* _ABOUT THIS EXERCISE_:
Using the data below, tally the lines that include the string "padding". Only the number is wanted.

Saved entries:
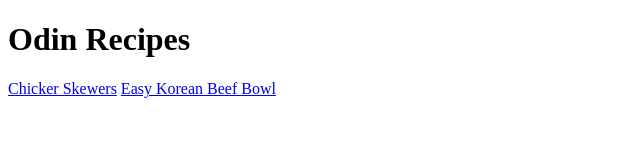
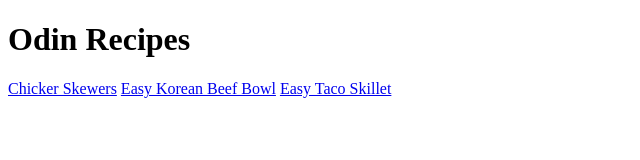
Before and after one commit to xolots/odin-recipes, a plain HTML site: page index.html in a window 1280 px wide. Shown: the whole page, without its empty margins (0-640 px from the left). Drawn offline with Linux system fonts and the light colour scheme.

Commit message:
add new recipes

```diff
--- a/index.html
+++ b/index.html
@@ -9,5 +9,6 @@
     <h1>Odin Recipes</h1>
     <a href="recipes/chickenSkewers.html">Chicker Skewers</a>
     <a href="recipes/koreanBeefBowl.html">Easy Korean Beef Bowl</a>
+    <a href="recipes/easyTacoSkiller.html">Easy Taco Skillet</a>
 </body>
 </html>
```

---

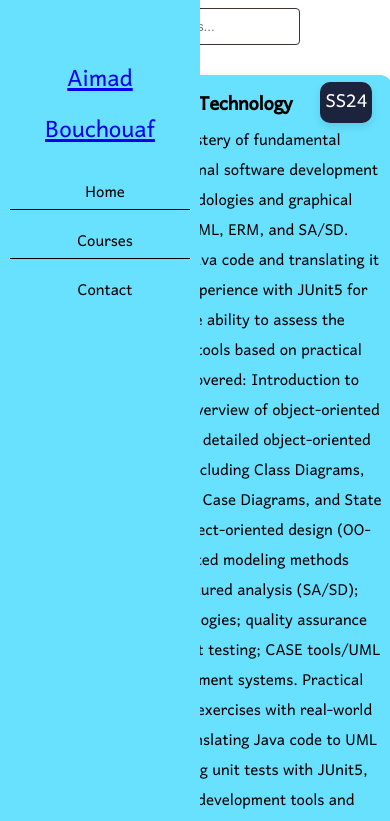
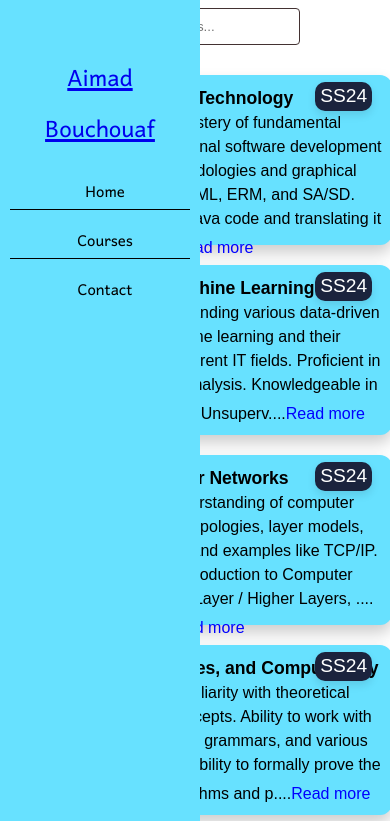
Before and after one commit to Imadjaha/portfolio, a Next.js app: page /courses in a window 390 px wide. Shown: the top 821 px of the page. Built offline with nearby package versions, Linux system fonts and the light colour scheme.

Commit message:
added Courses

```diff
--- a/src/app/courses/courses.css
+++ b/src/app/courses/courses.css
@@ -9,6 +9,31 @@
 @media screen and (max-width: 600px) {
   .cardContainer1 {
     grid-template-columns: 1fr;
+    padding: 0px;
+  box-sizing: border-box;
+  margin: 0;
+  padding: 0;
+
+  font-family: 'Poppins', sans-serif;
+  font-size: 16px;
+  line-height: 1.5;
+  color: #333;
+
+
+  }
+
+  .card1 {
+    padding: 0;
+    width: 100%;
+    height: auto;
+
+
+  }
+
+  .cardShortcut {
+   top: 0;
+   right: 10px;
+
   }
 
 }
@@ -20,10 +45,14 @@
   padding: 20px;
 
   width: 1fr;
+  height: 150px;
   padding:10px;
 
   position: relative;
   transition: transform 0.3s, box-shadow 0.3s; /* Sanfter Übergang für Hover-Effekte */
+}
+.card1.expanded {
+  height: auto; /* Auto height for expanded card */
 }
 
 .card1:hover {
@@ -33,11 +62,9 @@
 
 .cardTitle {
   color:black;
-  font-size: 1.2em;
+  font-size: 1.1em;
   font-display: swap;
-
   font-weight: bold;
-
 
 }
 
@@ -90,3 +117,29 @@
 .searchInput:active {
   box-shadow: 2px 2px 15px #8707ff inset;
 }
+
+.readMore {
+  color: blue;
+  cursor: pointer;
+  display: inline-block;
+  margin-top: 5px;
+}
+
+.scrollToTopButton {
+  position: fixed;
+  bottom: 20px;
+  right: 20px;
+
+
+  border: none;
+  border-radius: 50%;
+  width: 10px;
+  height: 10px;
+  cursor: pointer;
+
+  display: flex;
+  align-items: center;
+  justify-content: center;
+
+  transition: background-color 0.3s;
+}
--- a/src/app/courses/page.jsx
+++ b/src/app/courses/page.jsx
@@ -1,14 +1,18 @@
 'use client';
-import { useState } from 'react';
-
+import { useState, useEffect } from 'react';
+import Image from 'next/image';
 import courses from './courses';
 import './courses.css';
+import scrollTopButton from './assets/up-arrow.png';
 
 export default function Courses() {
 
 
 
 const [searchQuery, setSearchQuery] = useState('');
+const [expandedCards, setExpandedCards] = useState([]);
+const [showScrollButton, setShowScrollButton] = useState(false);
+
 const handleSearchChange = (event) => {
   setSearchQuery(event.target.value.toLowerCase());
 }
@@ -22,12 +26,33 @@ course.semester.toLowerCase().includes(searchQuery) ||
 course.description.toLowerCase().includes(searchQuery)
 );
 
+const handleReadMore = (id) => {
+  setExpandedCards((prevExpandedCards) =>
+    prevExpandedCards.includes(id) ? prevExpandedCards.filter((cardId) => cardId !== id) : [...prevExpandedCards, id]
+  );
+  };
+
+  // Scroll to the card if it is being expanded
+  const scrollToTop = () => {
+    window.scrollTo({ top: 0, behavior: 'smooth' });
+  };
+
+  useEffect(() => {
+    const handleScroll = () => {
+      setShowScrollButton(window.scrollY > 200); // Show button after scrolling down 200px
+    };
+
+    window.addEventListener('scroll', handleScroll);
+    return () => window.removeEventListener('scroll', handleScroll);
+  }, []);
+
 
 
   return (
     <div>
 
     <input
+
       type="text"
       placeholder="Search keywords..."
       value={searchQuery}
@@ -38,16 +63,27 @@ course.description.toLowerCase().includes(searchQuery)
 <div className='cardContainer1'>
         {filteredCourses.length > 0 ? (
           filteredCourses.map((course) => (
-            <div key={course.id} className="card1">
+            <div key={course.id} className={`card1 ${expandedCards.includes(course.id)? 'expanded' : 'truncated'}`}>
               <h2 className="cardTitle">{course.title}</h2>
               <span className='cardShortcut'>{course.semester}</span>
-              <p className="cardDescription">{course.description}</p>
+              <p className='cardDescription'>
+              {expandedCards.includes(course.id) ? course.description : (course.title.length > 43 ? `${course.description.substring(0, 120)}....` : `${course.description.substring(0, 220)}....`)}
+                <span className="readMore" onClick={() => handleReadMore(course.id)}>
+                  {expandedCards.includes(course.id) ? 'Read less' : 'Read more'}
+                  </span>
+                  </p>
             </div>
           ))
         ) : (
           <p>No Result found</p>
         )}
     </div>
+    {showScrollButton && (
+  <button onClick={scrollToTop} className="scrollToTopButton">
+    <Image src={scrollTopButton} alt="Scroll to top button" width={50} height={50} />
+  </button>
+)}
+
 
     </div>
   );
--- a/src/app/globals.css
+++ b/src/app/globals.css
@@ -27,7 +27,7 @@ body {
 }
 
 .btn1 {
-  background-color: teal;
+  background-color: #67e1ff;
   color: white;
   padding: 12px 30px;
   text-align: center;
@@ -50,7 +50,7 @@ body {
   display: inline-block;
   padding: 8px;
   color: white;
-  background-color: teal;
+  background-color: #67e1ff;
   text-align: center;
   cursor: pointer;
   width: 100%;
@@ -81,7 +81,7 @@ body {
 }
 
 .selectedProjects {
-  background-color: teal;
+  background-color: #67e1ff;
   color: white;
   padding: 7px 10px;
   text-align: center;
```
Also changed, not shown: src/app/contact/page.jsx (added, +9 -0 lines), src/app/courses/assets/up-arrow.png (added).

* _WRITTEN REPLY_:
8